RECORDS Start Marker

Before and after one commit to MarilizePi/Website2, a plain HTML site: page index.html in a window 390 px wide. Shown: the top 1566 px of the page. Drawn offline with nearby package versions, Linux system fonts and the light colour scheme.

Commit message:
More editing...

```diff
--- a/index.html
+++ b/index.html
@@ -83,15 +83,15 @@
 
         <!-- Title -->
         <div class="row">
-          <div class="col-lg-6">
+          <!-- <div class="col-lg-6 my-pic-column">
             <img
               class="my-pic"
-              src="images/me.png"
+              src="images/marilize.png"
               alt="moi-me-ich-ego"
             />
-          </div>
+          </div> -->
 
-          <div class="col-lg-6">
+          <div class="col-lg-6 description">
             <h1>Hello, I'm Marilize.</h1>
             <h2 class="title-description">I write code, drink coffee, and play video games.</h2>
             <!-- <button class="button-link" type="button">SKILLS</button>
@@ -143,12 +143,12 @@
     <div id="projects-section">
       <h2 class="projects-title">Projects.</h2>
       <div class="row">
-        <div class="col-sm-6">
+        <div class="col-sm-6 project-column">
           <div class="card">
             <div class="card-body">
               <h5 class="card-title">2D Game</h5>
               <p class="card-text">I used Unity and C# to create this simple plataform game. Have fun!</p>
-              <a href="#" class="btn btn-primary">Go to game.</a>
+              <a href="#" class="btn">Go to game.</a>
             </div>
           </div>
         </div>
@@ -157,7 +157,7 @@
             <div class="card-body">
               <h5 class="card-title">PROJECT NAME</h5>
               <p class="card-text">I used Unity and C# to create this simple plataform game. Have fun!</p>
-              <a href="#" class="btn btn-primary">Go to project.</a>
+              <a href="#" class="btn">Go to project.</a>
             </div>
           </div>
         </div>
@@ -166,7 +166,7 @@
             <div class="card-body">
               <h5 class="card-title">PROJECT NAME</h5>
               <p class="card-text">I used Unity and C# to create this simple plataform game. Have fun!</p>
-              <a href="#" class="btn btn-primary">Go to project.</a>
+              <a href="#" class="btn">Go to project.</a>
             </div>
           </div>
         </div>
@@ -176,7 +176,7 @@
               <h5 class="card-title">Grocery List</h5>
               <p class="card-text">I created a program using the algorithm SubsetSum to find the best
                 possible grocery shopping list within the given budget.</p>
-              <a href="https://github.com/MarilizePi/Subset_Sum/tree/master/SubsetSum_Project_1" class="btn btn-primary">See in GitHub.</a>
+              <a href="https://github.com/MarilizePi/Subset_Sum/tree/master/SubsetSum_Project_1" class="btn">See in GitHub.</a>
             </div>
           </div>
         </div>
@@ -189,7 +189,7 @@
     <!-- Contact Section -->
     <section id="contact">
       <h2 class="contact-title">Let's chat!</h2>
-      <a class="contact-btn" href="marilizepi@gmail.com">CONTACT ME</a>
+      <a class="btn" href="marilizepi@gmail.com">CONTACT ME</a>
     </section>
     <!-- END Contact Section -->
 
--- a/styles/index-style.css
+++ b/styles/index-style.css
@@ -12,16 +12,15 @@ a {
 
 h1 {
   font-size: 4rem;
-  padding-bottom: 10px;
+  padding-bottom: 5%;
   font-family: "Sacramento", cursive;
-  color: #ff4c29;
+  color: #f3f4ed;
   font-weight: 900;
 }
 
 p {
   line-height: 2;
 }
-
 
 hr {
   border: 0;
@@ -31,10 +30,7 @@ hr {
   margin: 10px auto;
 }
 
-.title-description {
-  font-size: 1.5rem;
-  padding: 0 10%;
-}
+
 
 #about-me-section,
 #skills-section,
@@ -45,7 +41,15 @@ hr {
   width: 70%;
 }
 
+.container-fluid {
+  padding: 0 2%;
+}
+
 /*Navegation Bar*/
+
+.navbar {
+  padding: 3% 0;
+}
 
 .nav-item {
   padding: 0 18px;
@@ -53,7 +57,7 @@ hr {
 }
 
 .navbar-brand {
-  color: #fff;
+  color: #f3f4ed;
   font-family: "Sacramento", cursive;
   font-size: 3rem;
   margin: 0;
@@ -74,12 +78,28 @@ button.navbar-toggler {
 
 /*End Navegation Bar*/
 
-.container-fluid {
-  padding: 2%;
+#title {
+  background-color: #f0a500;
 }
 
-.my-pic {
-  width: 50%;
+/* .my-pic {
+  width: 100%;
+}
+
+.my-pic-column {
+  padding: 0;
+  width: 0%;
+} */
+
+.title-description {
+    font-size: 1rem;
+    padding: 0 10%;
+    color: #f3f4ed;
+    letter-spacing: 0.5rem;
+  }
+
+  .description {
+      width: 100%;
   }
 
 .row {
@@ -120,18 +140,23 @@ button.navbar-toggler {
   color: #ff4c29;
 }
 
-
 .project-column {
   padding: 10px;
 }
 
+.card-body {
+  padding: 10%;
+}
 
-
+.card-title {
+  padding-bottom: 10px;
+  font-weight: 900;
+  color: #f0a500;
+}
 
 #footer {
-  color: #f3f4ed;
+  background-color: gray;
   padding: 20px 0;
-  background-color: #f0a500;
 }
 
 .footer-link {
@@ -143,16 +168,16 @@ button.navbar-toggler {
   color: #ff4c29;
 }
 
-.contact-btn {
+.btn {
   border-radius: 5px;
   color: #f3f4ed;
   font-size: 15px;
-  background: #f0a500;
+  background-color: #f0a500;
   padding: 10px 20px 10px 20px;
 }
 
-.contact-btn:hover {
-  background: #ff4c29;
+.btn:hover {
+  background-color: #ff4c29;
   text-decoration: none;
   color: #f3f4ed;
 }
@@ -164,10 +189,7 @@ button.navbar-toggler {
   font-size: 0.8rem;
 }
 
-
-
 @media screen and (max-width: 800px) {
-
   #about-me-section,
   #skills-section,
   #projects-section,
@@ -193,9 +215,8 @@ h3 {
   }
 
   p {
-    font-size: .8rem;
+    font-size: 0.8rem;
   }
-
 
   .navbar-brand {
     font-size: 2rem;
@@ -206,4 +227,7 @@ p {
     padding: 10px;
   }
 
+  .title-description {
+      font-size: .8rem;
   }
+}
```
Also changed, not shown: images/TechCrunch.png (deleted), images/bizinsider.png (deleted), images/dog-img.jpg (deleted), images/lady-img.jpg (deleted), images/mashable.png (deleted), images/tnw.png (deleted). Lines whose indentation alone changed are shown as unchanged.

RECORDS End Marker

> _WORK INSTRUCTION_: What is needed is an exact copy of all the data above.

> _WORKED SOLUTION_:
Before and after one commit to MarilizePi/Website2, a plain HTML site: page index.html in a window 390 px wide. Shown: the top 1566 px of the page. Drawn offline with nearby package versions, Linux system fonts and the light colour scheme.

Commit message:
More editing...

```diff
--- a/index.html
+++ b/index.html
@@ -83,15 +83,15 @@
 
         <!-- Title -->
         <div class="row">
-          <div class="col-lg-6">
+          <!-- <div class="col-lg-6 my-pic-column">
             <img
               class="my-pic"
-              src="images/me.png"
+              src="images/marilize.png"
               alt="moi-me-ich-ego"
             />
-          </div>
+          </div> -->
 
-          <div class="col-lg-6">
+          <div class="col-lg-6 description">
             <h1>Hello, I'm Marilize.</h1>
             <h2 class="title-description">I write code, drink coffee, and play video games.</h2>
             <!-- <button class="button-link" type="button">SKILLS</button>
@@ -143,12 +143,12 @@
     <div id="projects-section">
       <h2 class="projects-title">Projects.</h2>
       <div class="row">
-        <div class="col-sm-6">
+        <div class="col-sm-6 project-column">
           <div class="card">
             <div class="card-body">
               <h5 class="card-title">2D Game</h5>
               <p class="card-text">I used Unity and C# to create this simple plataform game. Have fun!</p>
-              <a href="#" class="btn btn-primary">Go to game.</a>
+              <a href="#" class="btn">Go to game.</a>
             </div>
           </div>
         </div>
@@ -157,7 +157,7 @@
             <div class="card-body">
               <h5 class="card-title">PROJECT NAME</h5>
               <p class="card-text">I used Unity and C# to create this simple plataform game. Have fun!</p>
-              <a href="#" class="btn btn-primary">Go to project.</a>
+              <a href="#" class="btn">Go to project.</a>
             </div>
           </div>
         </div>
@@ -166,7 +166,7 @@
             <div class="card-body">
               <h5 class="card-title">PROJECT NAME</h5>
               <p class="card-text">I used Unity and C# to create this simple plataform game. Have fun!</p>
-              <a href="#" class="btn btn-primary">Go to project.</a>
+              <a href="#" class="btn">Go to project.</a>
             </div>
           </div>
         </div>
@@ -176,7 +176,7 @@
               <h5 class="card-title">Grocery List</h5>
               <p class="card-text">I created a program using the algorithm SubsetSum to find the best
                 possible grocery shopping list within the given budget.</p>
-              <a href="https://github.com/MarilizePi/Subset_Sum/tree/master/SubsetSum_Project_1" class="btn btn-primary">See in GitHub.</a>
+              <a href="https://github.com/MarilizePi/Subset_Sum/tree/master/SubsetSum_Project_1" class="btn">See in GitHub.</a>
             </div>
           </div>
         </div>
@@ -189,7 +189,7 @@
     <!-- Contact Section -->
     <section id="contact">
       <h2 class="contact-title">Let's chat!</h2>
-      <a class="contact-btn" href="marilizepi@gmail.com">CONTACT ME</a>
+      <a class="btn" href="marilizepi@gmail.com">CONTACT ME</a>
     </section>
     <!-- END Contact Section -->
 
--- a/styles/index-style.css
+++ b/styles/index-style.css
@@ -12,16 +12,15 @@ a {
 
 h1 {
   font-size: 4rem;
-  padding-bottom: 10px;
+  padding-bottom: 5%;
   font-family: "Sacramento", cursive;
-  color: #ff4c29;
+  color: #f3f4ed;
   font-weight: 900;
 }
 
 p {
   line-height: 2;
 }
-
 
 hr {
   border: 0;
@@ -31,10 +30,7 @@ hr {
   margin: 10px auto;
 }
 
-.title-description {
-  font-size: 1.5rem;
-  padding: 0 10%;
-}
+
 
 #about-me-section,
 #skills-section,
@@ -45,7 +41,15 @@ hr {
   width: 70%;
 }
 
+.container-fluid {
+  padding: 0 2%;
+}
+
 /*Navegation Bar*/
+
+.navbar {
+  padding: 3% 0;
+}
 
 .nav-item {
   padding: 0 18px;
@@ -53,7 +57,7 @@ hr {
 }
 
 .navbar-brand {
-  color: #fff;
+  color: #f3f4ed;
   font-family: "Sacramento", cursive;
   font-size: 3rem;
   margin: 0;
@@ -74,12 +78,28 @@ button.navbar-toggler {
 
 /*End Navegation Bar*/
 
-.container-fluid {
-  padding: 2%;
+#title {
+  background-color: #f0a500;
 }
 
-.my-pic {
-  width: 50%;
+/* .my-pic {
+  width: 100%;
+}
+
+.my-pic-column {
+  padding: 0;
+  width: 0%;
+} */
+
+.title-description {
+    font-size: 1rem;
+    padding: 0 10%;
+    color: #f3f4ed;
+    letter-spacing: 0.5rem;
+  }
+
+  .description {
+      width: 100%;
   }
 
 .row {
@@ -120,18 +140,23 @@ button.navbar-toggler {
   color: #ff4c29;
 }
 
-
 .project-column {
   padding: 10px;
 }
 
+.card-body {
+  padding: 10%;
+}
 
-
+.card-title {
+  padding-bottom: 10px;
+  font-weight: 900;
+  color: #f0a500;
+}
 
 #footer {
-  color: #f3f4ed;
+  background-color: gray;
   padding: 20px 0;
-  background-color: #f0a500;
 }
 
 .footer-link {
@@ -143,16 +168,16 @@ button.navbar-toggler {
   color: #ff4c29;
 }
 
-.contact-btn {
+.btn {
   border-radius: 5px;
   color: #f3f4ed;
   font-size: 15px;
-  background: #f0a500;
+  background-color: #f0a500;
   padding: 10px 20px 10px 20px;
 }
 
-.contact-btn:hover {
-  background: #ff4c29;
+.btn:hover {
+  background-color: #ff4c29;
   text-decoration: none;
   color: #f3f4ed;
 }
@@ -164,10 +189,7 @@ button.navbar-toggler {
   font-size: 0.8rem;
 }
 
-
-
 @media screen and (max-width: 800px) {
-
   #about-me-section,
   #skills-section,
   #projects-section,
@@ -193,9 +215,8 @@ h3 {
   }
 
   p {
-    font-size: .8rem;
+    font-size: 0.8rem;
   }
-
 
   .navbar-brand {
     font-size: 2rem;
@@ -206,4 +227,7 @@ p {
     padding: 10px;
   }
 
+  .title-description {
+      font-size: .8rem;
   }
+}
```
Also changed, not shown: images/TechCrunch.png (deleted), images/bizinsider.png (deleted), images/dog-img.jpg (deleted), images/lady-img.jpg (deleted), images/mashable.png (deleted), images/tnw.png (deleted). Lines whose indentation alone changed are shown as unchanged.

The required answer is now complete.